About this task: Using the listing below, return every line that includes "index".

Record set: Begin

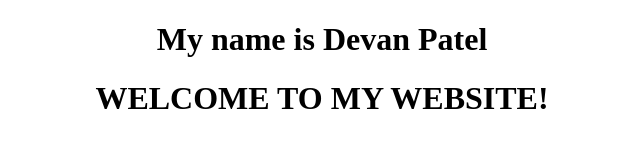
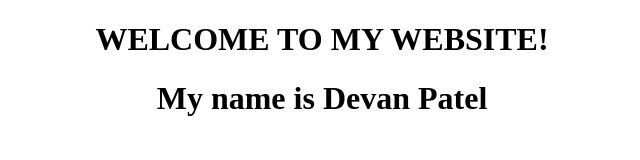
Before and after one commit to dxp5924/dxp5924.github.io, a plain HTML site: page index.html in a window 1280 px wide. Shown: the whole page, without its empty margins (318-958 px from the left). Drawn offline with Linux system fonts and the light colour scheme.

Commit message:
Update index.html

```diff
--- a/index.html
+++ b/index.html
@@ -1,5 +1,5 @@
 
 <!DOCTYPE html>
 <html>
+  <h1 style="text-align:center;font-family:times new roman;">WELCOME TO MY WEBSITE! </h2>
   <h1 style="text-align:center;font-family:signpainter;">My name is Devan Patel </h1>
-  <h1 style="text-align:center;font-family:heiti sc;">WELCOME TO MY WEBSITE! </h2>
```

Record set: End
Record set: Begin

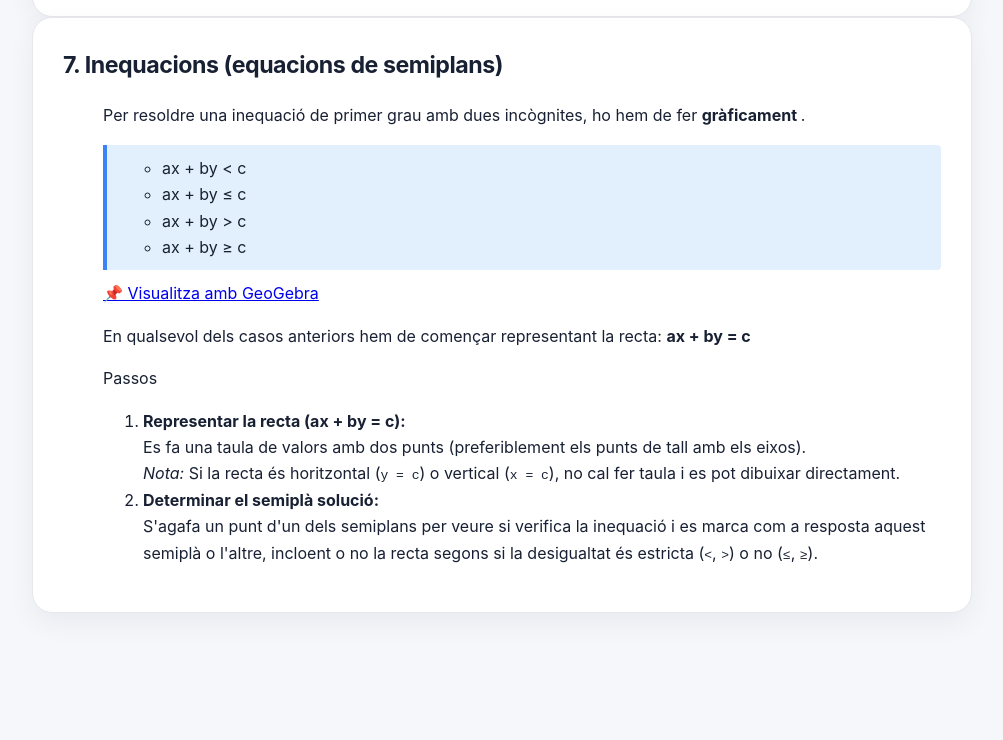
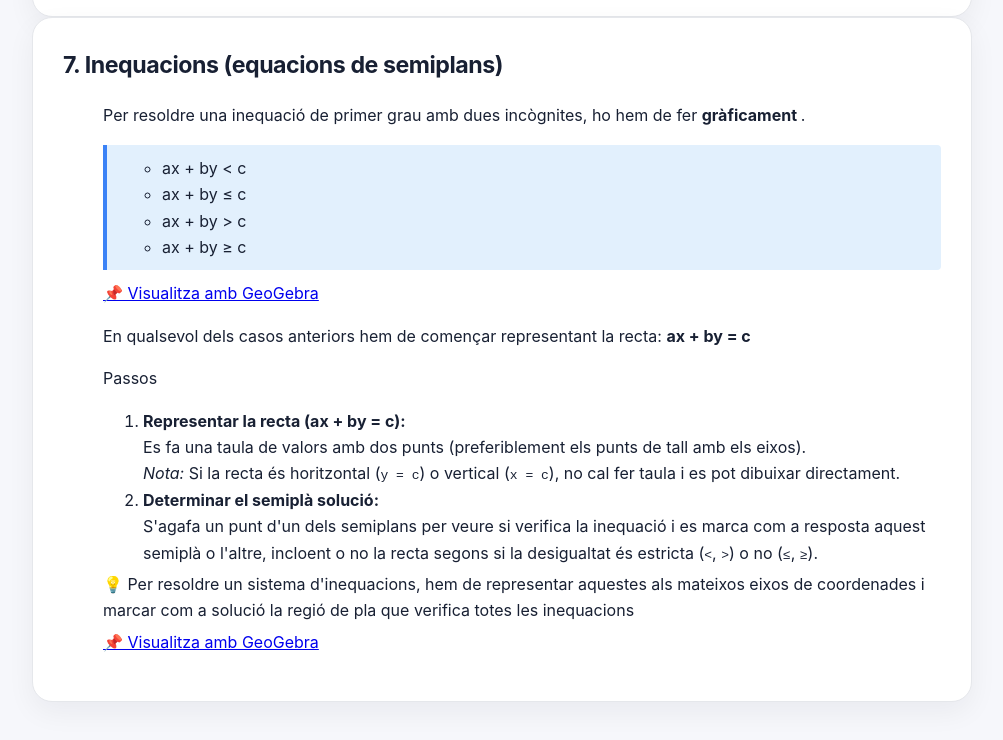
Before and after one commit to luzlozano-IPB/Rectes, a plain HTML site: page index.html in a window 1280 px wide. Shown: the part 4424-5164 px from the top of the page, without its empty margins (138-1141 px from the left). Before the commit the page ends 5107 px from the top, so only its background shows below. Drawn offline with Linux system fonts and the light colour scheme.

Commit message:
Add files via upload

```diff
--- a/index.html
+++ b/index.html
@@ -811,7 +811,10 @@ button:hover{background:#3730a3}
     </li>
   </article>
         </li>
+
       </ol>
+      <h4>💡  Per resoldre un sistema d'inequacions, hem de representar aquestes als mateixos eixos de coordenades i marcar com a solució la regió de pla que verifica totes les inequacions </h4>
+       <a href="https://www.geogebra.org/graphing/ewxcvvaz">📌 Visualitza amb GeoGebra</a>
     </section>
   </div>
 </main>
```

Record set: End
Record set: Begin

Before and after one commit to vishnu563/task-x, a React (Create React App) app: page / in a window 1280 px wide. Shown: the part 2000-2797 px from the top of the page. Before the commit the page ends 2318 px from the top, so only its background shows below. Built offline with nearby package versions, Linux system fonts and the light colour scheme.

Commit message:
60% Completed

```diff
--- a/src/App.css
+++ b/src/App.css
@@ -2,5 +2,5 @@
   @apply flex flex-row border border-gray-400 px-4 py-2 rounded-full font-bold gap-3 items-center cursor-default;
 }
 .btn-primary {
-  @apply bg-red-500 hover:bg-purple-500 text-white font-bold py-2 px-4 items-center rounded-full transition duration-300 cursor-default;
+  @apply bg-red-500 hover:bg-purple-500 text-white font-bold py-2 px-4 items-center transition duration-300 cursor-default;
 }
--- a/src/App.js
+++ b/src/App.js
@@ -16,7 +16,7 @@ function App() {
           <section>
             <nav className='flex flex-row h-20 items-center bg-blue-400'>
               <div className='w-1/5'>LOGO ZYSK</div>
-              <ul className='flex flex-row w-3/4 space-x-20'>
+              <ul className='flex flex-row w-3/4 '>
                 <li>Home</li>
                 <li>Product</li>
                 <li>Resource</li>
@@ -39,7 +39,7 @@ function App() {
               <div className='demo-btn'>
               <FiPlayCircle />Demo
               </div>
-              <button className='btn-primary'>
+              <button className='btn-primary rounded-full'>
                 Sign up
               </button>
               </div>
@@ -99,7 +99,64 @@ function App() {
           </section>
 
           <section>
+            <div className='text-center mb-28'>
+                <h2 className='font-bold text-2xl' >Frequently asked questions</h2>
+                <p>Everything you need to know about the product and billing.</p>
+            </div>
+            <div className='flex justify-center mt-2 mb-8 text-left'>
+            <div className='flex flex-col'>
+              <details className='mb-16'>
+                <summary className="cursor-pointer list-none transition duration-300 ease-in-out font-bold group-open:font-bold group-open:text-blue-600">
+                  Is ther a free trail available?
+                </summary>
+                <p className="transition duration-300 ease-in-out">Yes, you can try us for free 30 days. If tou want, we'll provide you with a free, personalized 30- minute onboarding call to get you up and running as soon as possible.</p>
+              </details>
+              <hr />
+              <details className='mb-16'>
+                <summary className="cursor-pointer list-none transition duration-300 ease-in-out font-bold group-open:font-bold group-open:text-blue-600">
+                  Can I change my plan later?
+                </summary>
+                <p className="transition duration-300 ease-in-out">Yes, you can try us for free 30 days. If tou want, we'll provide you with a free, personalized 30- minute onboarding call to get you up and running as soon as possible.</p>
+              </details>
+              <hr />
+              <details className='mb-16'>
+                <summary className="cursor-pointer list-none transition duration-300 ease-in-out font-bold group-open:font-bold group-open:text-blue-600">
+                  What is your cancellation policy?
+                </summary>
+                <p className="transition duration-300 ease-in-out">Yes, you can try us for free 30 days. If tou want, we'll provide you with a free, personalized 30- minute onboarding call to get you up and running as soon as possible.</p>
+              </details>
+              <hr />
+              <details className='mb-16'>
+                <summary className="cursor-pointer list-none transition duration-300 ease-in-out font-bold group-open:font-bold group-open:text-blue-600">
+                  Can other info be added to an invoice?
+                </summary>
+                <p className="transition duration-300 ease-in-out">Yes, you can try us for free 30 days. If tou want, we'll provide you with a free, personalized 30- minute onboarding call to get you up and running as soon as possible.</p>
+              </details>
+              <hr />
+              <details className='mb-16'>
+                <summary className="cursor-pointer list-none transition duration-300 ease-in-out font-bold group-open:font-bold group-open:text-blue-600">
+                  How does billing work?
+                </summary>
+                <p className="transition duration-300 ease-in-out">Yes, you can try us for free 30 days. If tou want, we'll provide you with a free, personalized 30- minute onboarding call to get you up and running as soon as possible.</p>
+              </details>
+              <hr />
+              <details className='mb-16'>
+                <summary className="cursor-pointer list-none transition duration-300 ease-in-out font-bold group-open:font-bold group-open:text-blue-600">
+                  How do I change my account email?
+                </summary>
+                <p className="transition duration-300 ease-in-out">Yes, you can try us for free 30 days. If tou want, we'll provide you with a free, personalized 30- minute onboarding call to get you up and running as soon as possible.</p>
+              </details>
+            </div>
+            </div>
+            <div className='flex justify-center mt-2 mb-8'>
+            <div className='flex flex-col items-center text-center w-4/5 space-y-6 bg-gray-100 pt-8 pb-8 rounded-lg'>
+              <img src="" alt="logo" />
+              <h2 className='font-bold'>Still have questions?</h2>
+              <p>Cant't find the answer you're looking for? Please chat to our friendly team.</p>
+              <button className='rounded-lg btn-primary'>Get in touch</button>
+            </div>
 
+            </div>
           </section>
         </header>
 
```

Record set: End

Result:
Before and after one commit to dxp5924/dxp5924.github.io, a plain HTML site: page index.html in a window 1280 px wide. Shown: the whole page, without its empty margins (318-958 px from the left). Drawn offline with Linux system fonts and the light colour scheme.
Update index.html
--- a/index.html
+++ b/index.html
Before and after one commit to luzlozano-IPB/Rectes, a plain HTML site: page index.html in a window 1280 px wide. Shown: the part 4424-5164 px from the top of the page, without its empty margins (138-1141 px from the left). Before the commit the page ends 5107 px from the top, so only its background shows below. Drawn offline with Linux system fonts and the light colour scheme.
--- a/index.html
+++ b/index.html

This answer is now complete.